Vol. 40 No. 21 · 8 November 2018
Ian Jack writes about people thinking they had heard Churchill’s Dunkirk speech in the House of Commons of 4 June 1940 on the BBC (LRB, 30 August). There was, of course, no broadcasting from Parliament till the mid-1970s. The subsequent correspondence on this subject has mutated into a question of whether it was Norman (‘Winnie the Pooh’) Shelley or Derek (‘Larry the Lamb’) McCulloch who impersonated Churchill in a radio broadcast (Letters, 27 September and Letters, 11 October). Unmentioned is the fact that McCulloch (alias ‘the guy’ and ‘Uncle Mac’), as head of Children’s Hour, played a central role in the campaign by the BBC’s education department to prevent Enid Blyton ever being allowed on the air, on the grounds that she was second-rate and should not be given the opportunity to speak about ‘her methods and aims in writing for children’ (as she had offered to do in a letter to the BBC in 1936). When Lionel Gamlin unwittingly invited her in 1949 to appear on Autograph Album, Blyton had to warn him that she was ‘completely banned’; McCulloch followed up with a stiff memo to Gamlin warning him not to undermine BBC policy. Blyton was prevented from appearing for 27 years before finally being interviewed on Woman’s Hour in 1963.
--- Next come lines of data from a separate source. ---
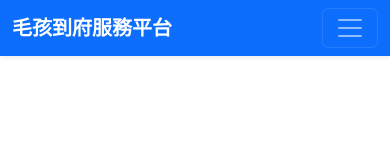
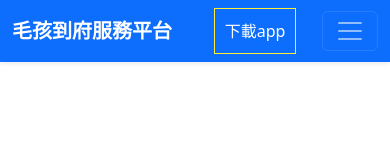
Before and after one commit to gwu9091/gwu9091.github.io, a website: page navbar.html in a window 390 px wide. Drawn offline with nearby package versions, Linux system fonts and the light colour scheme.

Commit message:
?芸??函蔡?湔

```diff
--- a/navbar.html
+++ b/navbar.html
@@ -24,7 +24,8 @@
     color: #e0e0e0 !important;
     text-decoration: none;
   }
-  a{
+
+  a {
     text-decoration: none;
   }
 
@@ -43,6 +44,10 @@
   .navbar-brand:hover {
     color: #ffeb3b !important;
   }
+  .app{
+      border: 1px #ffeb3b  solid;
+      padding: 10px;
+  }
 </style>
 
 <!-- Bootstrap Navbar -->
@@ -50,7 +55,8 @@
   <div class="container-fluid">
     <!-- 網站 Logo / 名稱 -->
     <a class="navbar-brand fw-bold" href="index.html">毛孩到府服務平台</a>
-
+    <!-- 手機版中間的下載連結（只在手機版顯示） -->
+    <a href="./apk/毛孩到府服務平台v1.apk" class="nav-link text-white d-lg-none mx-3 app">下載app</a>
     <!-- 漢堡選單按鈕 (手機版展開用) -->
     <button class="navbar-toggler" type="button" data-bs-toggle="collapse" data-bs-target="#navbarNav"
       aria-controls="navbarNav" aria-expanded="false" aria-label="切換導覽">
```
Also changed, not shown: 1 other file.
Vol. 40 No. 22 · 22 November 2018
John Robbins scorns my characterisation of Churchill as a source of ‘reassurance and resolve’ in wartime (Letters, 25 October). Robbins’s memories of his early years in a mining community have left him with an image of Churchill as a brutish, implacable enemy of the working class. I fully understand his feelings. My early years were spent in the working-class suburbs of Manchester, the hub of the cotton industry. My father had his promising career in that industry – achieved through hard work at night school – destroyed in the Depression. In our family there was no lack of bitter talk about Churchill’s past, not least his catastrophic blunder in the ‘Great War’ – the Dardanelles campaign. But after Dunkirk the country desperately needed leadership and Churchill was the only politician in the public eye who could offer it. He had a reputation for opposing Chamberlain and Halifax’s appeasement policy and he had a gift for speeches that conveyed grim, unwavering determination and commitment. And let’s not forget his appearance: that pugnacious ‘British Bulldog’ face was a gift to cartoonists, and boosted his popularity. Leadership is a complex matter.
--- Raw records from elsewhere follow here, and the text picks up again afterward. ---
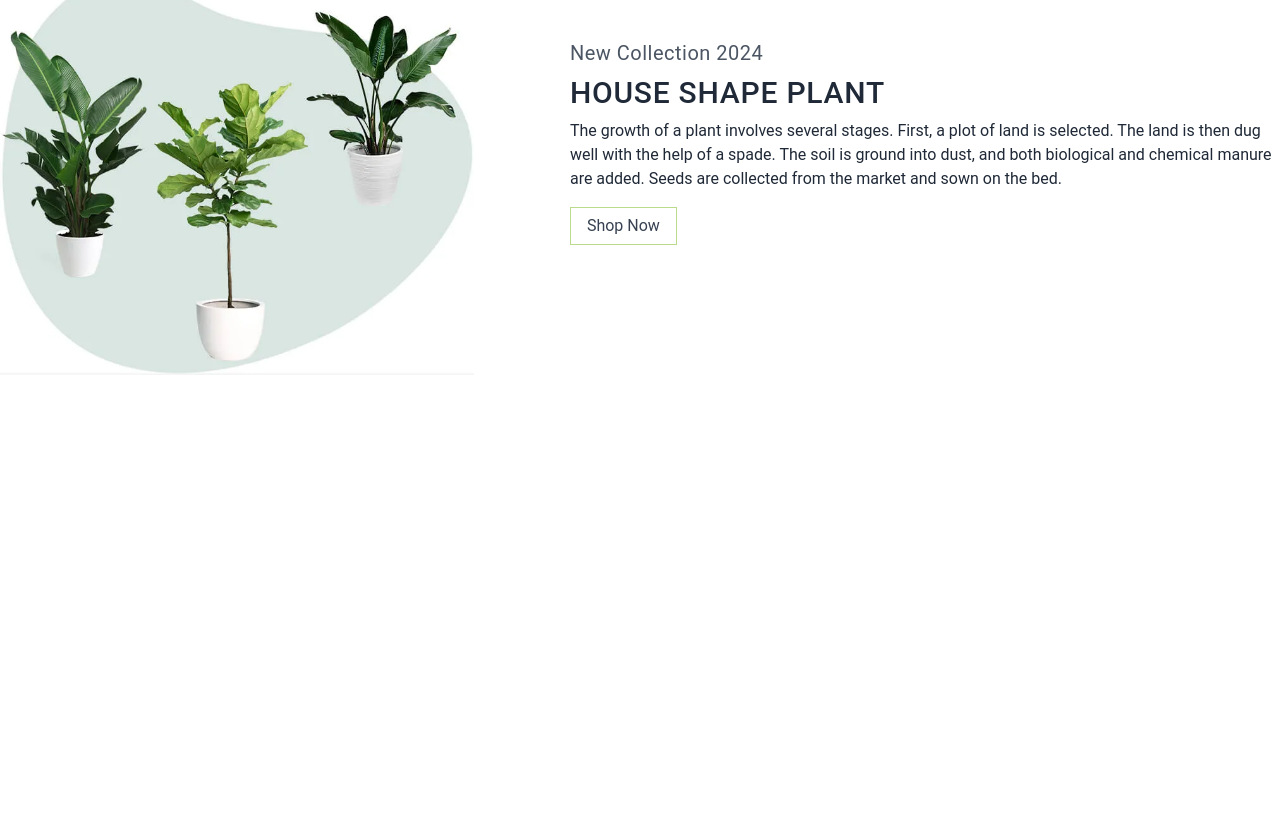
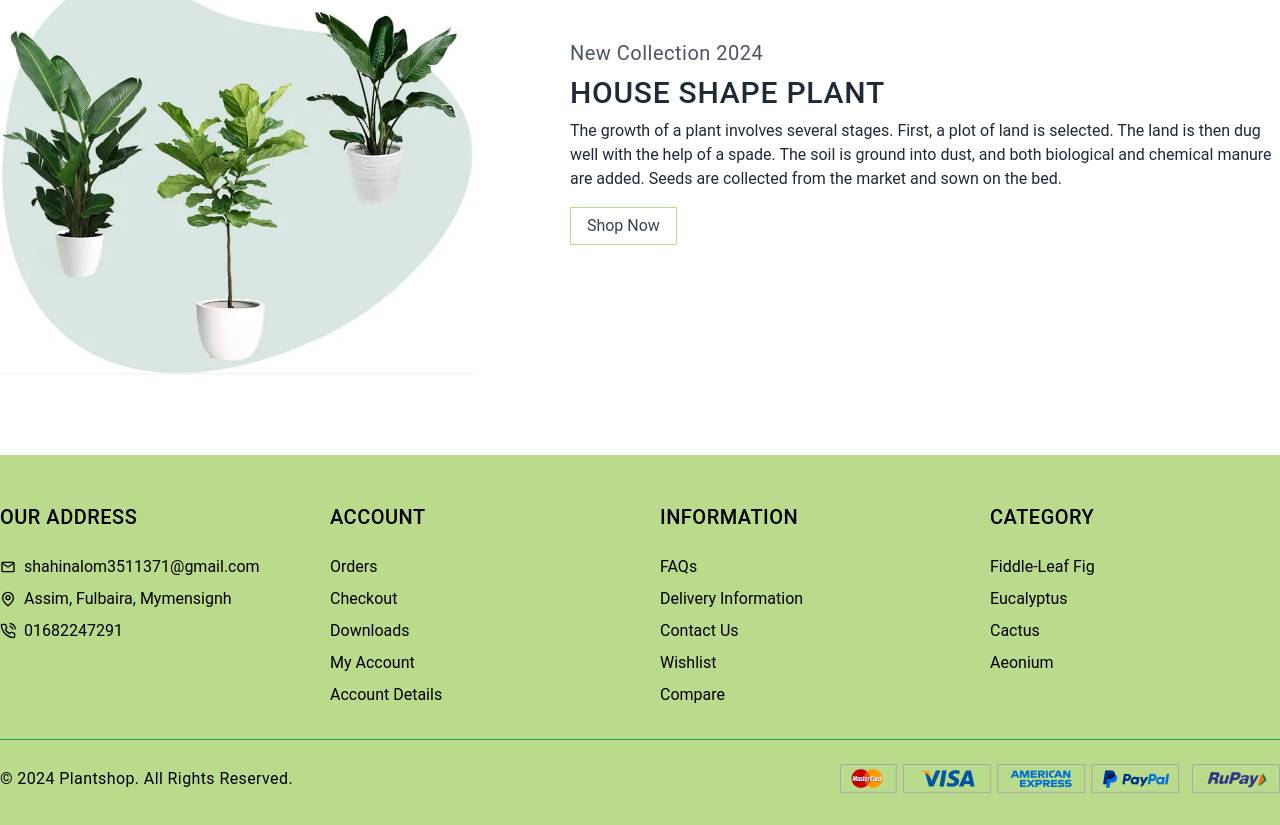
Before and after one commit to shahin-alom82/ecommerceplantshop, a Next.js app: page / in a window 1280 px wide. Shown: the part 1002-1827 px from the top of the page. Before the commit the page ends 1377 px from the top, so only its background shows below. Built offline with nearby package versions, Linux system fonts and the light colour scheme.

Commit message:
footer added

```diff
--- a/src/app/layout.tsx
+++ b/src/app/layout.tsx
@@ -3,6 +3,7 @@ import { Geist, Geist_Mono } from "next/font/google";
 import "./globals.css";
 import Header from '@/components/Header'
 import BottomHeader from "@/components/BottomHeader";
+import Footer from "@/components/Footer";
 const geistSans = Geist({
   variable: "--font-geist-sans",
   subsets: ["latin"],
@@ -33,7 +34,7 @@ export default function RootLayout({
           <BottomHeader />
         </div>
         {children}
-
+        <Footer />
       </body>
     </html>
   );
--- a/src/assets/index.ts
+++ b/src/assets/index.ts
@@ -5,6 +5,7 @@ import bannerone from "./33.webp"
 import bannertwo from "./34.webp"
 import bannerthree from "./35.webp"
 import bannerfour from "./36.webp"
+import footer from "./footer-img2.png"
 
 
 export {
@@ -13,5 +14,6 @@ export {
       bannerone,
       bannertwo,
       bannerthree,
-      bannerfour
+      bannerfour,
+      footer
 }
--- /dev/null
+++ b/src/components/Footer.tsx
@@ -0,0 +1,72 @@
+import { MdOutlineMail } from "react-icons/md";
+import Container from "./Container";
+import { GrLocation } from "react-icons/gr";
+import { FiPhoneCall } from "react-icons/fi";
+import Image from "next/image";
+import { footer } from "@/assets";
+
+const Footer = () => {
+      return (
+            <div className="mt-20 bg-[#badb8c] py-8">
+                  <Container className="">
+                        <div className="grid grid-cols-1 md:grid-cols-2 lg:grid-cols-4 gap-10 py-4">
+                              <div>
+                                    <h1 className="text-xl font-medium tracking-wide">OUR ADDRESS</h1>
+                                    <div className="mt-6 flex flex-col space-y-2">
+                                          <div className="flex items-center gap-2">
+                                                <MdOutlineMail />
+                                                <p>shahinalom3511371@gmail.com</p>
+                                          </div>
+                                          <div className="flex items-center gap-2">
+                                                <GrLocation />
+                                                <p>Assim, Fulbaira, Mymensignh</p>
+                                          </div>
+                                          <div className="flex items-center gap-2">
+                                                <FiPhoneCall />
+                                                <p>01682247291</p>
+                                          </div>
+                                    </div>
+                              </div>
+                              <div>
+                                    <h1 className="text-xl font-medium tracking-wide">ACCOUNT</h1>
+                                    <div className="mt-6 flex flex-col space-y-2">
+                                          <p>Orders</p>
+                                          <p>Checkout</p>
+                                          <p>Downloads</p>
+                                          <p>My Account</p>
+                                          <p>Account Details</p>
+                                    </div>
+
+                              </div>
+                              <div>
+                                    <h1 className="text-xl font-medium tracking-wide">INFORMATION</h1>
+                                    <div className="mt-6 flex flex-col space-y-2">
+                                          <p>FAQs</p>
+                                          <p>Delivery Information</p>
+                                          <p>Contact Us</p>
+                                          <p>Wishlist</p>
+                                          <p>Compare</p>
+                                    </div>
+                              </div>
+                              <div>
+                                    <h1 className="text-xl font-medium tracking-wide">CATEGORY</h1>
+                                    <div className="mt-6 flex flex-col space-y-2">
+                                          <p>Fiddle-Leaf Fig</p>
+                                          <p>Eucalyptus</p>
+                                          <p>Cactus</p>
+                                          <p>Aeonium</p>
+                                    </div>
+
+                              </div>
+                        </div>
+                        <div className="flex flex-col lg:flex-row lg:items-center justify-between mt-4 gap-4 pt-6 border-t border-green-600">
+                              <span className="tracking-wide">© 2024 Plantshop. All Rights Reserved.</span>
+
+                              <Image src={footer} alt="img"/>
+                        </div>
+                  </Container>
+            </div>
+      );
+};
+
+export default Footer;
```
Also changed, not shown: src/assets/footer-img2.png (added).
As for the ‘Bevin Boys’, I was one of them. Bevin assigned some recruits to the mines. The rest could choose: mines or military. I chose the mines. We got along pretty well considering our varied backgrounds and the old hands accepted us into their ranks with good humour. But they were certainly a touchy lot, ready to down tools at any perceived grievance. I had been at work for only about three weeks when I joined my first strike. As a Bevin Boy you were still a civilian.